Define the word 'geek,' please
How do you define the word geek? Here’s why I’m asking: Yesterday, I started reading the next book I’ll be reviewing for EW, Allyson Beatrice’s Will the Vampire People Please Leave the Lobby?. It’s a collection of essays on life as one of the leading cyber-supporters of Buffy the Vampire Slayer (pictured), Angel, and Firefly — and how Beatrice’s “true adventures in cult fandom” completely changed hers. (In addition to finding a family in the online communities devoted to the shows and validation in an initially antagonistic friendship with producer/writing hero Tim Minear, she also cofounded a company that plans Internet fan community events and entertainment industry gatherings).The title of the book refers to the condescending way non-believers address Buffy fanatics when the latter are, say, greeting each other loudly at a convention. S—, I’ve been to one Buffy fan convention. Am I a geek? Why have I never considered myself a geek? Quick, someone define geek!

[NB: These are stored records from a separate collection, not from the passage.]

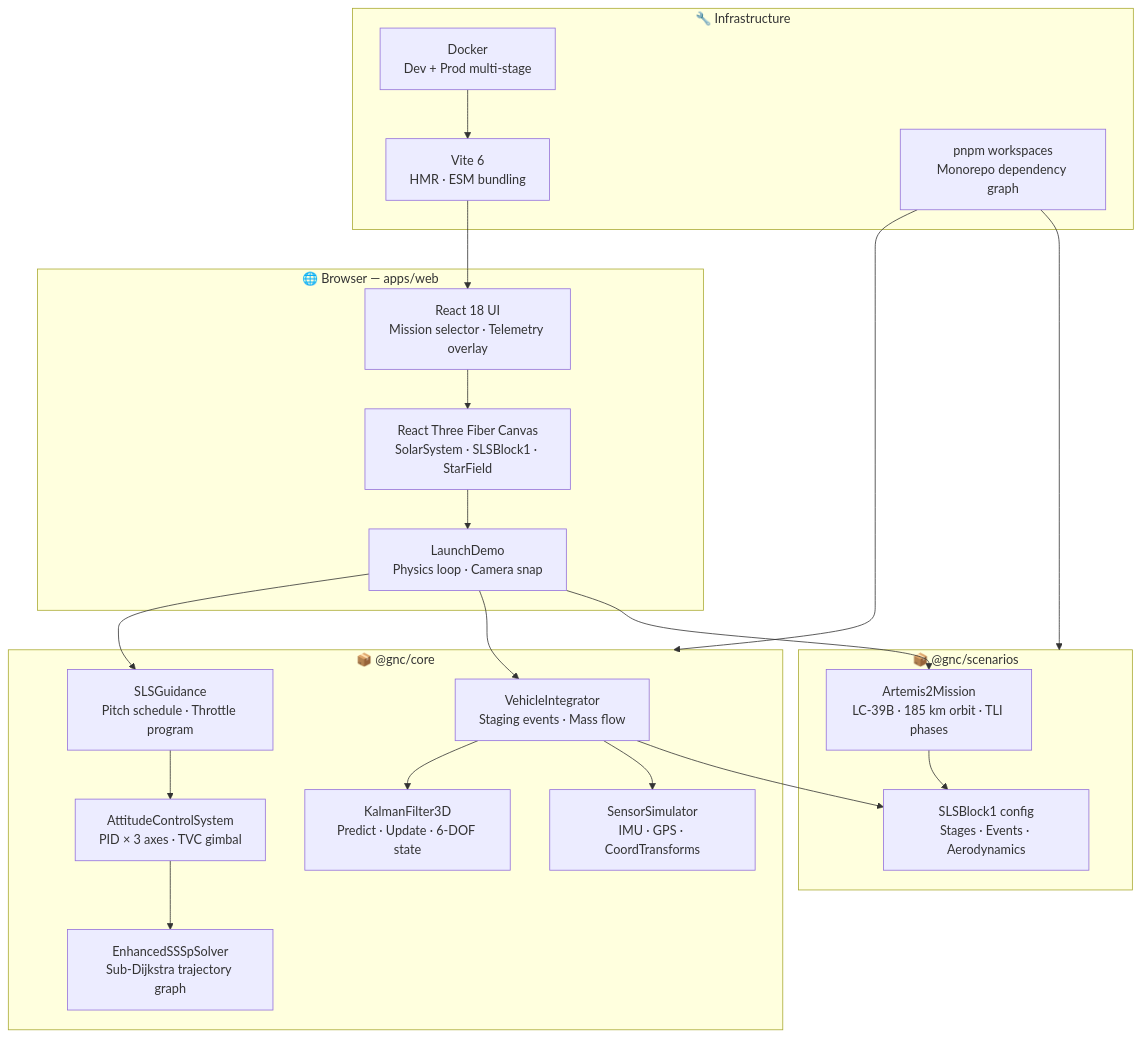
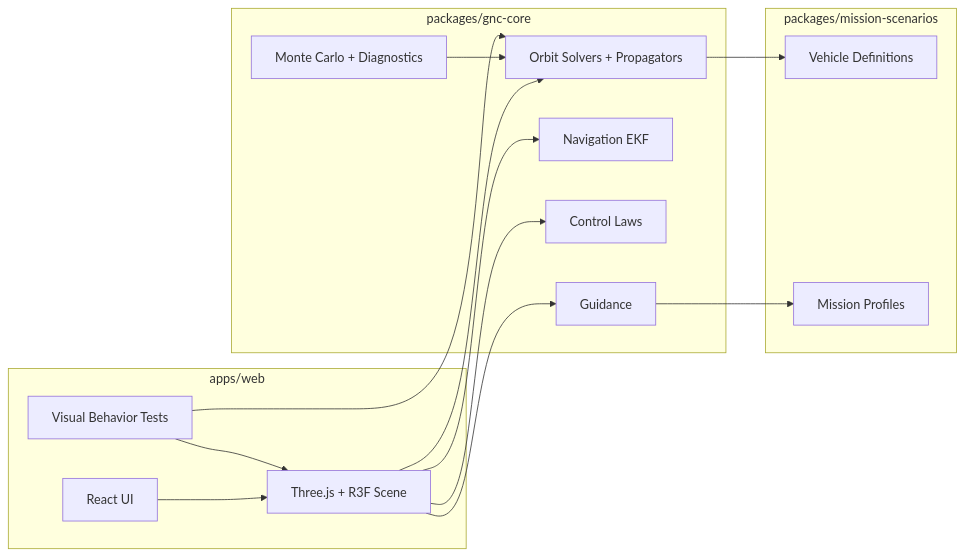
One commit to hkevin01/gnc-space-sim changed the first of 5 diagrams in README.md. Above: the diagram before and after it, drawn with Mermaid. The commit also changed other lines of this file and 1 other file, not shown here.

Commit message:
refactor: Simplify altitude checks in launch visual behavior tests

````diff
--- a/README.md
+++ b/README.md
@@ -85,44 +104,32 @@
 ```mermaid
-flowchart TD
-    subgraph Browser["🌐 Browser — apps/web"]
-        UI[React 18 UI\nMission selector · Telemetry overlay]
-        R3F[React Three Fiber Canvas\nSolarSystem · SLSBlock1 · StarField]
-        LD[LaunchDemo\nPhysics loop · Camera snap]
-    end
+flowchart LR
+  subgraph Web[apps/web]
+    UI[React UI]
+    Scene[Three.js + R3F Scene]
+    Harness[Visual Behavior Tests]
+  end
 
-    subgraph Core["📦 @gnc/core"]
-        GUID[SLSGuidance\nPitch schedule · Throttle program]
-        INTG[VehicleIntegrator\nStaging events · Mass flow]
-        KF[KalmanFilter3D\nPredict · Update · 6-DOF state]
-        PID[AttitudeControlSystem\nPID × 3 axes · TVC gimbal]
-        SSSP[EnhancedSSSpSolver\nSub-Dijkstra trajectory graph]
-        SENS[SensorSimulator\nIMU · GPS · CoordTransforms]
-    end
+  subgraph Core[packages/gnc-core]
+    Guidance[Guidance]
+    Nav[Navigation EKF]
+    Control[Control Laws]
+    Orbit[Orbit Solvers + Propagators]
+    Analysis[Monte Carlo + Diagnostics]
+  end
 
-    subgraph Scenarios["📦 @gnc/scenarios"]
-        SLS[SLSBlock1 config\nStages · Events · Aerodynamics]
-        A2[Artemis2Mission\nLC-39B · 185 km orbit · TLI phases]
-    end
+  subgraph Scenarios[packages/mission-scenarios]
+    Vehicles[Vehicle Definitions]
+    Missions[Mission Profiles]
+  end
 
-    subgraph Infra["🔧 Infrastructure"]
-        DOCK[Docker\nDev + Prod multi-stage]
-        VITE[Vite 6\nHMR · ESM bundling]
-        PNPM[pnpm workspaces\nMonorepo dependency graph]
-    end
-
-    UI --> R3F
-    R3F --> LD
-    LD --> GUID
-    LD --> INTG
-    INTG --> KF
-    GUID --> PID
-    PID --> SSSP
-    INTG --> SENS
-    INTG --> SLS
-    A2 --> SLS
-    LD --> A2
-    VITE --> UI
-    PNPM --> Core
-    PNPM --> Scenarios
-    DOCK --> VITE
+  UI --> Scene
+  Scene --> Guidance
+  Scene --> Orbit
+  Scene --> Nav
+  Scene --> Control
+  Guidance --> Missions
+  Orbit --> Vehicles
+  Analysis --> Orbit
+  Harness --> Scene
+  Harness --> Orbit
 ```
````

addCredit(“Buffy the Vampire Slayer: Richard Cartwright”)
According to the Merriam-Webster’s Collegiate Dictionary (that I didn’t even know I had in my cubicle — and that, I should probably note, is copyrighted 1998), a geek is: (1) A person often of an intellectual bent who is disapproved of, and (2) A carnival performer often billed as a wild man whose act usually includes biting the head off a live chicken or snake.Let’s just move past No. 2 (which made my day) and tackle No. 1: Does the word still always have a negative connotation? Maybe the five years I’ve spent in EW’s safe-harbor halls have made me totally delusional, but today, if I hear someone called a geek, I’m pretty sure I’m gonna like him or her — or, at the very least, be fascinated for a moment. It’s like Josie Geller (Drew Barrymore) says in Never Been Kissed: “The smart kids, who everyone else always knew as the brains, but who I just knew as my soulmates, my teachers, my friends.” (I’m sure you’re tempted to define the word loser for me right now, but please resist.)

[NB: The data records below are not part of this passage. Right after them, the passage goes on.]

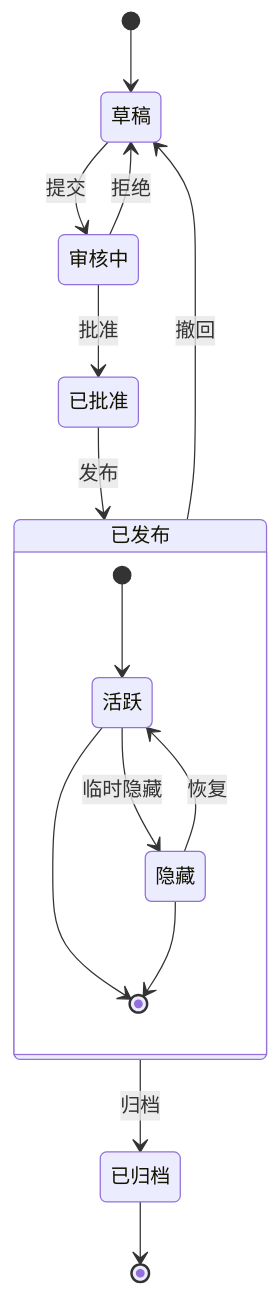
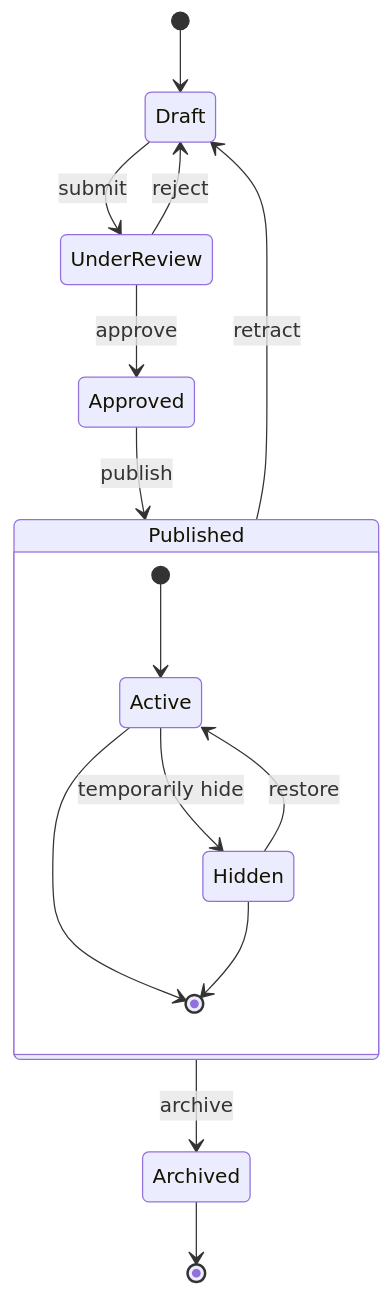
One commit to Erym03/lacorteblu.github.io changed the fifth of 6 diagrams in src/content/posts/markdown-mermaid.md. Above: the diagram before and after it, drawn with Mermaid. The commit also changed other lines of this file and 572 other files, not shown here.

````diff
--- a/src/content/posts/markdown-mermaid.md
+++ b/src/content/posts/markdown-mermaid.md
@@ -151,21 +151,21 @@
 ```mermaid
 stateDiagram-v2
-    [*] --> 草稿
+    [*] --> Draft
     
-    草稿 --> 审核中 : 提交
-    审核中 --> 草稿 : 拒绝
-    审核中 --> 已批准 : 批准
-    已批准 --> 已发布 : 发布
-    已发布 --> 已归档 : 归档
-    已发布 --> 草稿 : 撤回
+    Draft --> UnderReview : submit
+    UnderReview --> Draft : reject
+    UnderReview --> Approved : approve
+    Approved --> Published : publish
+    Published --> Archived : archive
+    Published --> Draft : retract
     
-    state 已发布 {
-        [*] --> 活跃
-        活跃 --> 隐藏 : 临时隐藏
-        隐藏 --> 活跃 : 恢复
-        活跃 --> [*]
-        隐藏 --> [*]
+    state Published {
+        [*] --> Active
+        Active --> Hidden : temporarily hide
+        Hidden --> Active : restore
+        Active --> [*]
+        Hidden --> [*]
     }
     
-    已归档 --> [*]
+    Archived --> [*]
 ```
````
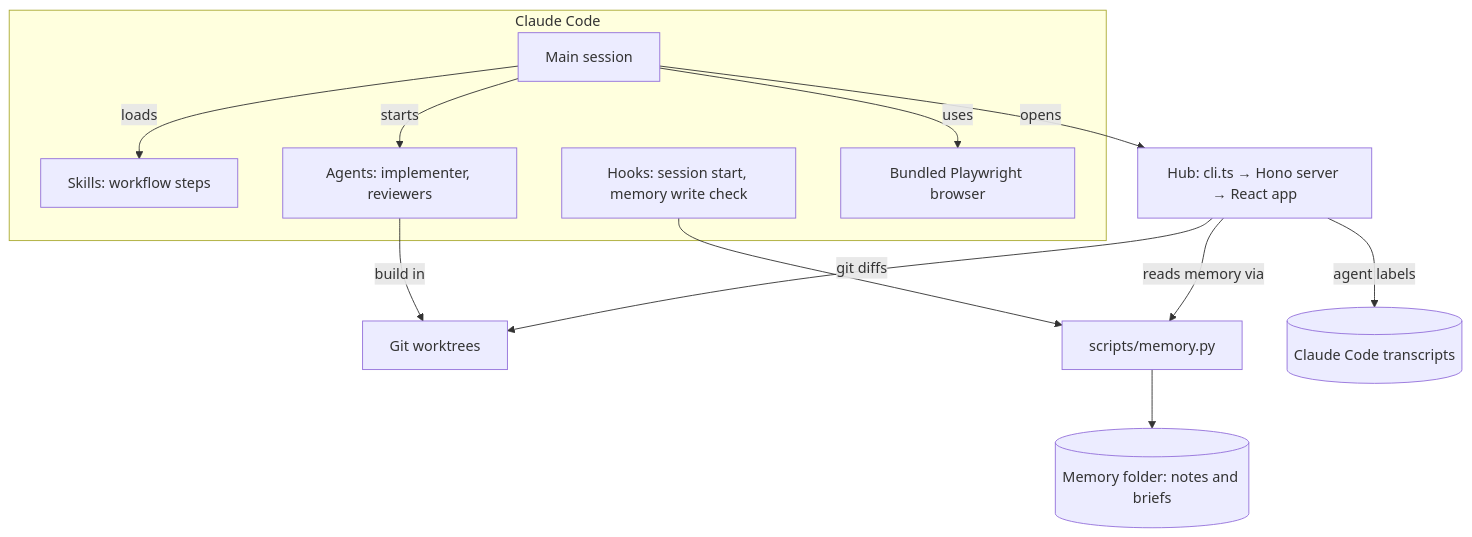
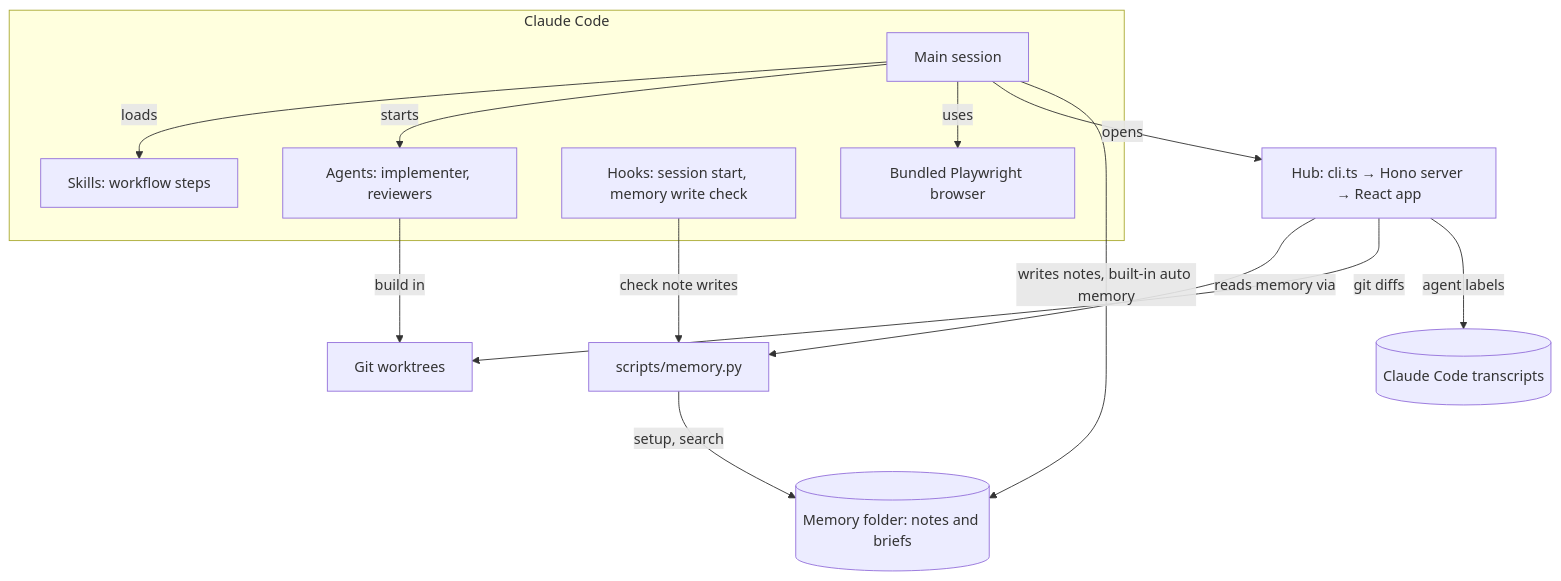
One commit to sushanpth/talk-first-workflow changed the diagram in README.md. Above: the diagram before and after it, drawn with Mermaid. The commit also changed other lines of this file and 1 other file, not shown here.

Commit message:
Add hub commands to the README and show the main session writing memory notes in the architecture diagram

````diff
--- a/README.md
+++ b/README.md
@@ -29,26 +43,27 @@
 ```mermaid
 flowchart TB
     subgraph CC[Claude Code]
         Main[Main session]
         Skills[Skills: workflow steps]
         Agents[Agents: implementer, reviewers]
         Hooks[Hooks: session start, memory write check]
         Browser[Bundled Playwright browser]
     end
     Worktrees[Git worktrees]
     MemPy[scripts/memory.py]
     Memory[(Memory folder: notes and briefs)]
     Hub["Hub: cli.ts → Hono server → React app"]
     Transcripts[(Claude Code transcripts)]
 
     Main -- loads --> Skills
     Main -- starts --> Agents
     Main -- uses --> Browser
     Main -- opens --> Hub
+    Main -- writes notes, built-in auto memory --> Memory
     Agents -- build in --> Worktrees
-    Hooks --> MemPy
-    MemPy --> Memory
+    Hooks -- check note writes --> MemPy
+    MemPy -- setup, search --> Memory
     Hub -- reads memory via --> MemPy
     Hub -- git diffs --> Worktrees
     Hub -- agent labels --> Transcripts
 ```
````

Assuming we agree that geek doesn’t have to be a diss (safe to say I’m preaching to the choir here on PopWatch, no?), let’s break it down further: Are you a geek if you appreciate certain things on any level (traditionally, sci-fi, comics, videogames), or does your geek status depend not on what you like but on how much you like it? So, for instance, do you only become a geek if you’re a Buffy fan who starts following the careers of the show’s writers and producers?Are you automatically entered into geekdom if you like anything that’s not “mainstream”? South Park still has cult ratings by virtue of being on cable — are you a geek if you like that show? Would you ever consider calling Sopranos or Deadwood fans geeks? Are you a geek if you watch DVD bonus features? Or, only if you sit through commentary tracks hoping to hear pearls like Deadwood‘s Ian McShane calling his purposely uninformative audio with Timothy Olyphant over the Season 2 opener (where Olyphant’s Seth Bullock bones Alma Garret) a “boner feature”? Or is a geek simply anyone who’s passionate about something that you’re not into?
So back to the original question that spawned my identity crisis: How do you define the word geek? And are there still occasions when you feel persecuted for being one?